The Yokai Series, is based on four separate folk creatures from Japanese mythology, re-imagined in my own personal style.


These are the digital mock-ups for each longboard design, along with their final promotional poster for each board. After digital mock-up, each board had a single full-scale physical mock-up created for the exhibition on one of the boards created specially for the occasion. Each board is approximately 42 inches long by 9 1/2 inches wide and each design is intended for a specific wood colour. Each poster is 18x24 inches.
Ao-Sagi-Bi

Based on the Yokai Ao-Sagi-Bi, a supernatural heron, often spotted late at night on rivers, with an eerie glow around it.
Ittan-Momen & Me-Kurabe
 
Ittan-Momen is known in Japanese lore as a sort of odd, long, fluttering cloth that when occasioned to may land upon a victim and begin to strangle it by wrapping tightly around it's victim's head and neck.

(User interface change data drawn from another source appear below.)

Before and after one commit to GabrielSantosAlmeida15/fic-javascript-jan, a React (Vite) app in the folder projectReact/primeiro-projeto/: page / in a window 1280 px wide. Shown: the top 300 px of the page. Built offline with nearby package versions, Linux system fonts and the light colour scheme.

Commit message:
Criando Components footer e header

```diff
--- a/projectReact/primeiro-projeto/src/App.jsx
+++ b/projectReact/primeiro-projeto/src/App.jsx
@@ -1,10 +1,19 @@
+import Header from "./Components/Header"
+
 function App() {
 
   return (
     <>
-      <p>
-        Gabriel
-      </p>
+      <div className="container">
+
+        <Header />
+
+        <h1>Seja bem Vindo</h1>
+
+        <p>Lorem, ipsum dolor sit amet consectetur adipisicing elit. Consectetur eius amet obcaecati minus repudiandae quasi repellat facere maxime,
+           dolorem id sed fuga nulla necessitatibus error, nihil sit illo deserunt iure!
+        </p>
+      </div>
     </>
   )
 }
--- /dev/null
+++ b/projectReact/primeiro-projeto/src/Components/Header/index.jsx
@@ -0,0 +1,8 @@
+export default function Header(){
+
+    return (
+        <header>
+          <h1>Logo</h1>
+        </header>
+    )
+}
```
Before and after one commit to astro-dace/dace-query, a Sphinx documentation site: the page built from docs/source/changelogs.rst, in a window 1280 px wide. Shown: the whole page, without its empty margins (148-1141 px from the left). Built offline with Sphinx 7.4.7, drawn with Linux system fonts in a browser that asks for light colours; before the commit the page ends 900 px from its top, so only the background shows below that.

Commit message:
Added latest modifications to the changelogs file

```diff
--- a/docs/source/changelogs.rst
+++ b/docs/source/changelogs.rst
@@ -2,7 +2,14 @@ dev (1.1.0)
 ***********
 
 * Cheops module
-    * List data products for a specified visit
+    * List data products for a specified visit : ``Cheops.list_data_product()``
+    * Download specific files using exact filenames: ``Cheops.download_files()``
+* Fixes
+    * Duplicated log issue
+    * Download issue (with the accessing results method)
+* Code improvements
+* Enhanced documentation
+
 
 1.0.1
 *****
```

Me-Kurabe however, has a highly specific origin and comes from a story about the head of one of Japan's clans who walked into his courtyard one day to find it full of human skulls rolling around and glaring at him bitterly. It is said that he simply grunted at the sight, and the skulls vanished without a clue left behind.
Umi-Bozu

​Umi-Bozu is considered both benign and malevolent in various folktales. In some tales it is known to help sailors and those lost desperately at sea, while in others it is known for asking those it meets at seat to provide it with a barrel, which if the bottom is not removed on it then uses to sink it's unwitting victim's boat. In still other tales, it is known to simply inundate boats with no warning and drown all aboard.